Your goal: Read the entries below and pull out each line with the string "text".

Data for the task:
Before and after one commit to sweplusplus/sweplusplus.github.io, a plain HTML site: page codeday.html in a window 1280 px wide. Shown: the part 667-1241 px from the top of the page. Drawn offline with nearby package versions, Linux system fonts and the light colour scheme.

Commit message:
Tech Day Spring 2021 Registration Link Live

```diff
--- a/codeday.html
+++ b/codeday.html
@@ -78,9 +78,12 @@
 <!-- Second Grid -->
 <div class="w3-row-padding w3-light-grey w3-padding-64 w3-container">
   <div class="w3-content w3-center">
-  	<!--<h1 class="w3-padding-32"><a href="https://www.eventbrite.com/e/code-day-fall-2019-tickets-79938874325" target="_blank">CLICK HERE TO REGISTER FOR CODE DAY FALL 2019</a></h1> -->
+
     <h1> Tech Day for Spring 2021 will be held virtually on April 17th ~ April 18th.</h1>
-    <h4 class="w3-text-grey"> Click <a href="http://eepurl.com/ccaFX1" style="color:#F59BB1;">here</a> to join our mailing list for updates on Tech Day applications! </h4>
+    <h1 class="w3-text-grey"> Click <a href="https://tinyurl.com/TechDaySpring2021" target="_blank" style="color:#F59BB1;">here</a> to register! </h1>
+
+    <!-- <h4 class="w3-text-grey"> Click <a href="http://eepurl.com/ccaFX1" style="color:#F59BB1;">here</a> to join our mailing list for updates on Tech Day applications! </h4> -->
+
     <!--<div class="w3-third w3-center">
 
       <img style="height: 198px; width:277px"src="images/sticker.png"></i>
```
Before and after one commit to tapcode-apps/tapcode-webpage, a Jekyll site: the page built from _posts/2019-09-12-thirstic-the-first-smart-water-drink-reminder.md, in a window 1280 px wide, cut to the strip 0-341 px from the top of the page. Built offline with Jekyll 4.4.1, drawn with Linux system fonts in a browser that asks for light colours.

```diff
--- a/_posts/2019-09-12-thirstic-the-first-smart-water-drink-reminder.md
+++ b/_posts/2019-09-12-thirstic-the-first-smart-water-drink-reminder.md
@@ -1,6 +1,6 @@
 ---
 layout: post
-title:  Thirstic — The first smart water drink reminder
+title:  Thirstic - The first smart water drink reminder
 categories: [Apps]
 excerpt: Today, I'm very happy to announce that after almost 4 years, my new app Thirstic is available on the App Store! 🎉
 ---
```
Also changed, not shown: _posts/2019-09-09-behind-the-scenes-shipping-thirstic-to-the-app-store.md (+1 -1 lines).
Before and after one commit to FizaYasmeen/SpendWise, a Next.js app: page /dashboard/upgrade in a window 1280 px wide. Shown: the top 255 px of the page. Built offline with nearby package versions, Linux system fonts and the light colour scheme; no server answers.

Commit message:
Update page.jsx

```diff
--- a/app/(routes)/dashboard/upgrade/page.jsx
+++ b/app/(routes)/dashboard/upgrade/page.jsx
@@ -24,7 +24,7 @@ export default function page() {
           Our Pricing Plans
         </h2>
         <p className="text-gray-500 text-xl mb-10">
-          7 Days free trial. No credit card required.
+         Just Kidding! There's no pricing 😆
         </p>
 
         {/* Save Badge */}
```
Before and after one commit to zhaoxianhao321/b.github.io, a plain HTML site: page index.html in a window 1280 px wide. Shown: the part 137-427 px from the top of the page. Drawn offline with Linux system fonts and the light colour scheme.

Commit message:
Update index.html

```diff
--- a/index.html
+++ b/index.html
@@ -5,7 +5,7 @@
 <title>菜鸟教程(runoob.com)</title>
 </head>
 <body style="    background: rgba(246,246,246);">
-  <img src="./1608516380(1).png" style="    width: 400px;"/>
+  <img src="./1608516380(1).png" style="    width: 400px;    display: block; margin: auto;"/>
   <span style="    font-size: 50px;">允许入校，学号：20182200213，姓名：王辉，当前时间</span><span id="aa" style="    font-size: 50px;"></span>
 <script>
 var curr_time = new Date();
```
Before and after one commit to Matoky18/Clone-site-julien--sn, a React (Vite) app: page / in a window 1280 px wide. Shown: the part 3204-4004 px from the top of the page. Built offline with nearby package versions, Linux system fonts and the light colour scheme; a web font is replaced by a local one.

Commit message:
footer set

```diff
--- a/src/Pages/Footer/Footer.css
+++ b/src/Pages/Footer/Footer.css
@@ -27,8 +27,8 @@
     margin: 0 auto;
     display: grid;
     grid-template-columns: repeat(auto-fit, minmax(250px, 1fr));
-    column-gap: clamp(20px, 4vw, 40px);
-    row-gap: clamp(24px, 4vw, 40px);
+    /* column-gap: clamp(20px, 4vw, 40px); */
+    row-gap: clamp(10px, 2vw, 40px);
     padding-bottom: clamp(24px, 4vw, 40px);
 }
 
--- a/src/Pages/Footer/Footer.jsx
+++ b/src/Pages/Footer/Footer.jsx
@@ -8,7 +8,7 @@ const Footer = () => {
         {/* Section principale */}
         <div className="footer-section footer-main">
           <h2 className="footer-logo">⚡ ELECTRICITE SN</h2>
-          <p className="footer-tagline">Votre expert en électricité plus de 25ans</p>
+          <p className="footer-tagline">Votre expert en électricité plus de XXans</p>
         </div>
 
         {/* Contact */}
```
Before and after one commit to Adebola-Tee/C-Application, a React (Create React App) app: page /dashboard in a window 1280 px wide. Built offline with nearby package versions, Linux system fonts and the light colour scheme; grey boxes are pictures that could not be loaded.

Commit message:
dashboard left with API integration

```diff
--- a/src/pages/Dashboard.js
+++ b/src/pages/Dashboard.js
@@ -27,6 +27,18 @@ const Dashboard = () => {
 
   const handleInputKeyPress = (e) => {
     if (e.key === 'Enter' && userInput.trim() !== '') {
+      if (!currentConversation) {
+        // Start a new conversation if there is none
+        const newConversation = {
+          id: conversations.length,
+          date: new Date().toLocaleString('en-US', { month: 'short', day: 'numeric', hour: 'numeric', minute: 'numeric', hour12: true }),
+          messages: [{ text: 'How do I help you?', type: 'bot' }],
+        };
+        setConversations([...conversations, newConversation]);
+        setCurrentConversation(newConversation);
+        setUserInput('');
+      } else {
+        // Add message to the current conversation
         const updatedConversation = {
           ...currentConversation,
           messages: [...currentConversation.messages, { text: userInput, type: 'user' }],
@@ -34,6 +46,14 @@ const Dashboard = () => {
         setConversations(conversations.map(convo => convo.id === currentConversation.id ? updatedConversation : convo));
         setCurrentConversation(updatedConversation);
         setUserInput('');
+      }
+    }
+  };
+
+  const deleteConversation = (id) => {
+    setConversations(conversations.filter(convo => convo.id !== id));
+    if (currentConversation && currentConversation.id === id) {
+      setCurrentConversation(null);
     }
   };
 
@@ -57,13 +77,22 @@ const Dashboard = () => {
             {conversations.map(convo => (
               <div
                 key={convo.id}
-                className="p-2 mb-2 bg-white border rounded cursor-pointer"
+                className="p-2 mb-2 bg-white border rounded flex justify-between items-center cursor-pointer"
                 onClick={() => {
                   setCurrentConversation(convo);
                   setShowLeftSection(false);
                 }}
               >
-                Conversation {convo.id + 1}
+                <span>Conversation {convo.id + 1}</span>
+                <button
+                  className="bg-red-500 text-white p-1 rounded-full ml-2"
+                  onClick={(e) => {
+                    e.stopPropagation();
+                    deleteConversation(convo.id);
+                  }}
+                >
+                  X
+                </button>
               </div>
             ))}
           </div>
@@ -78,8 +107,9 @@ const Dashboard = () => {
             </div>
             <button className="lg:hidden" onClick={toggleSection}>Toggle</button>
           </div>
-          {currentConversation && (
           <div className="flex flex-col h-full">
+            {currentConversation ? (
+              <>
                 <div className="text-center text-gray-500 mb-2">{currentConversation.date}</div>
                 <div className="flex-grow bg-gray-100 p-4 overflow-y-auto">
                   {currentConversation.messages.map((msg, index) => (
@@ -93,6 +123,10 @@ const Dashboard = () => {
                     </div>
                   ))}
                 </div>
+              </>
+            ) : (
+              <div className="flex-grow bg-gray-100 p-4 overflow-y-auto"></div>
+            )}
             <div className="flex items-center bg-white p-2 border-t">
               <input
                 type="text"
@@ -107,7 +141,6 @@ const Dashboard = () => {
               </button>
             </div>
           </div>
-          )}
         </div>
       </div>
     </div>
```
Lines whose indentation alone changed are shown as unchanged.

Solution to this exercise:
-    <h4 class="w3-text-grey"> Click <a href="http://eepurl.com/ccaFX1" style="color:#F59BB1;">here</a> to join our mailing list for updates on Tech Day applications! </h4>
+    <h1 class="w3-text-grey"> Click <a href="https://tinyurl.com/TechDaySpring2021" target="_blank" style="color:#F59BB1;">here</a> to register! </h1>
+    <!-- <h4 class="w3-text-grey"> Click <a href="http://eepurl.com/ccaFX1" style="color:#F59BB1;">here</a> to join our mailing list for updates on Tech Day applications! </h4> -->
         <p className="text-gray-500 text-xl mb-10">
+          messages: [{ text: 'How do I help you?', type: 'bot' }],
           messages: [...currentConversation.messages, { text: userInput, type: 'user' }],
+                  className="bg-red-500 text-white p-1 rounded-full ml-2"
                 <div className="text-center text-gray-500 mb-2">{currentConversation.date}</div>
                 type="text"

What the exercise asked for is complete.